[[ DATA SHOWN, beginning ]]

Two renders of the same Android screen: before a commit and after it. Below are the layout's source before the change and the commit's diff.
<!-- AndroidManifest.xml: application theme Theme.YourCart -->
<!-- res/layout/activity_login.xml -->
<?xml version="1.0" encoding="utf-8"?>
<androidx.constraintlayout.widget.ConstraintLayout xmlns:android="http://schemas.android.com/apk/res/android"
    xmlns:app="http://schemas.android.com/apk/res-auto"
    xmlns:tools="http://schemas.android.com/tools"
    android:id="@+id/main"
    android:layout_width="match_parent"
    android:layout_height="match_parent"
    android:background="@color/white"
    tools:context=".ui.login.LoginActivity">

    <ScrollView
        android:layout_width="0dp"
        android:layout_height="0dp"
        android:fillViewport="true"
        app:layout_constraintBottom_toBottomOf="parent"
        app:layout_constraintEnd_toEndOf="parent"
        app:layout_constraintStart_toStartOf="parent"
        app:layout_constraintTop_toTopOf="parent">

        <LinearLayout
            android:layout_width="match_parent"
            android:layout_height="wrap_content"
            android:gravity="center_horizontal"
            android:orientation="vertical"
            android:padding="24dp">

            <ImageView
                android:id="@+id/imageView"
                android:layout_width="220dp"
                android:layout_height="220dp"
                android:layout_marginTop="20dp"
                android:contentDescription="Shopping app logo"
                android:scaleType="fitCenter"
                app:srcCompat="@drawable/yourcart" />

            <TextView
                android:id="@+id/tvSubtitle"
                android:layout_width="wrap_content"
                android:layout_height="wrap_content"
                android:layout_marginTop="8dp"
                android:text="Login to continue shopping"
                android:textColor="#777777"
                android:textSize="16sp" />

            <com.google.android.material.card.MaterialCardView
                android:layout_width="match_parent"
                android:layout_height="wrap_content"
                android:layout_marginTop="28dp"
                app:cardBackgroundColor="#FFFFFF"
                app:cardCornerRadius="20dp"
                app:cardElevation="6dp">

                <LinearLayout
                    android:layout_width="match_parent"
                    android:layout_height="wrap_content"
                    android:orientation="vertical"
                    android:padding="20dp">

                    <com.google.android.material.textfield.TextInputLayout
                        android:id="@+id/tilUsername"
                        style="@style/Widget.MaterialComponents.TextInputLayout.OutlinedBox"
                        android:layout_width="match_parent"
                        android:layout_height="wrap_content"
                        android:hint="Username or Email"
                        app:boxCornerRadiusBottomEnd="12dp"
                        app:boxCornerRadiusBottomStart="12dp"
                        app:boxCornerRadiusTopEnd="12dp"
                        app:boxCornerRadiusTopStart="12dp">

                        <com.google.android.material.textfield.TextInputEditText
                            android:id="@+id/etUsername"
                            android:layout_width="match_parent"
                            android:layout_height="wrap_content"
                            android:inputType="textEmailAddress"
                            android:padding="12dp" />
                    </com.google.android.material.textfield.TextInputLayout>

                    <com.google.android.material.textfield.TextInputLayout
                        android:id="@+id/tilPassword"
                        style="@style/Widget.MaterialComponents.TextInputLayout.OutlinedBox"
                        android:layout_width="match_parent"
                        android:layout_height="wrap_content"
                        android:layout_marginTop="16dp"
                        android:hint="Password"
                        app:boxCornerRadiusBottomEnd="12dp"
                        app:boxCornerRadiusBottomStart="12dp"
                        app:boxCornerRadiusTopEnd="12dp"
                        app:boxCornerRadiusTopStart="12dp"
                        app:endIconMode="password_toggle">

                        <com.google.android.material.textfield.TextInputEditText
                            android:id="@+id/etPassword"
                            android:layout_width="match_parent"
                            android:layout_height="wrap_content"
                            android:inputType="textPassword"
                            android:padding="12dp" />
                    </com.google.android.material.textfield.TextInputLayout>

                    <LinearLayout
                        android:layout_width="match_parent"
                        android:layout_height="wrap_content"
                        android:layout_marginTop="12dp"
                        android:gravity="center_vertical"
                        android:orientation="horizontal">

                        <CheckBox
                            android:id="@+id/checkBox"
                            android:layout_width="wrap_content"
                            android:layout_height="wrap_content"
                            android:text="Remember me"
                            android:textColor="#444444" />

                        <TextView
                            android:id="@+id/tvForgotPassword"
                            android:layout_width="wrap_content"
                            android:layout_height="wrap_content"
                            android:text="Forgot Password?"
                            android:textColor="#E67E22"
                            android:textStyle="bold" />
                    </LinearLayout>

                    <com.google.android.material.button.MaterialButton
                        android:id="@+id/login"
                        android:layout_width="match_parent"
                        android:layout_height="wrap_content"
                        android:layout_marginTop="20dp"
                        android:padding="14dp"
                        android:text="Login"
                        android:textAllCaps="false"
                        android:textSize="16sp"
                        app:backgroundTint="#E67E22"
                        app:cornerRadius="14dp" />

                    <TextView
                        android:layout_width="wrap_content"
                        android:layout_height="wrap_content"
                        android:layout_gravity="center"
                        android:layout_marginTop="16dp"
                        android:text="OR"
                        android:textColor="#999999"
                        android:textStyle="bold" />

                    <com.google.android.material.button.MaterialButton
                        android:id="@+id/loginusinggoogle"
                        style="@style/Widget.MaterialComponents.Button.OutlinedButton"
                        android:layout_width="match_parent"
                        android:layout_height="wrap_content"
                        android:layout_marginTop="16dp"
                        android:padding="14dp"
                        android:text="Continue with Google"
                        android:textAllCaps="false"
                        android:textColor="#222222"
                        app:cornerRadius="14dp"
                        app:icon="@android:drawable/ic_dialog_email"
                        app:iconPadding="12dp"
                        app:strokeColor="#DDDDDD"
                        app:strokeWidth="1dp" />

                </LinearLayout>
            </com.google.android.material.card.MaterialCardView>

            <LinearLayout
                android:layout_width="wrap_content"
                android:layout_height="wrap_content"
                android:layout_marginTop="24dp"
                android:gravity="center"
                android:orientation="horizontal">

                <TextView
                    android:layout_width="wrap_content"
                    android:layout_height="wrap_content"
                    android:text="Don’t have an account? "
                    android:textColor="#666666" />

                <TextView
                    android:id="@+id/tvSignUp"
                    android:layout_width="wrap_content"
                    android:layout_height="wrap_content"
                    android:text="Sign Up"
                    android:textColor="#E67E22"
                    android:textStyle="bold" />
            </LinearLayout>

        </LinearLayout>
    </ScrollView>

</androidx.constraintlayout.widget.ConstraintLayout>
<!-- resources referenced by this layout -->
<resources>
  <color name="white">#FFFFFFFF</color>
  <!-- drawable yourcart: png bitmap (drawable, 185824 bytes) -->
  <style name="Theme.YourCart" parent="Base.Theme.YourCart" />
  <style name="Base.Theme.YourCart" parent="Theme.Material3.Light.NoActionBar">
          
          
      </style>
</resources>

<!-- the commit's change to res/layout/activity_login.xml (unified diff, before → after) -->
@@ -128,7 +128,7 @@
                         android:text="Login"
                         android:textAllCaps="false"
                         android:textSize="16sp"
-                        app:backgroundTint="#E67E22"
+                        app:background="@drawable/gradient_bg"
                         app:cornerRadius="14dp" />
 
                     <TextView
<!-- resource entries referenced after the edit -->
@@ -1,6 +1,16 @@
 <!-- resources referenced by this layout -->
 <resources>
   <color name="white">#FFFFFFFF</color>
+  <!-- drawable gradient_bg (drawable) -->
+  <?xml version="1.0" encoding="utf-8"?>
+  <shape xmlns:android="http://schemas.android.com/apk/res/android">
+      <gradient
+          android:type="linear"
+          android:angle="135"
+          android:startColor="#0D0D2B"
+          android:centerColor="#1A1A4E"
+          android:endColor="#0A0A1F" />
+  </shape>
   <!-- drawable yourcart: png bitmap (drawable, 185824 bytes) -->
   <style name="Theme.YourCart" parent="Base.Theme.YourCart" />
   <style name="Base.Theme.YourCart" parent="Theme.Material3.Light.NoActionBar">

[[ DATA SHOWN, end ]]

ASSIGNMENT: Where a line in the records above contains the word "TextView", include it in the count; state the total and nothing more.

WORKED SOLUTION: 6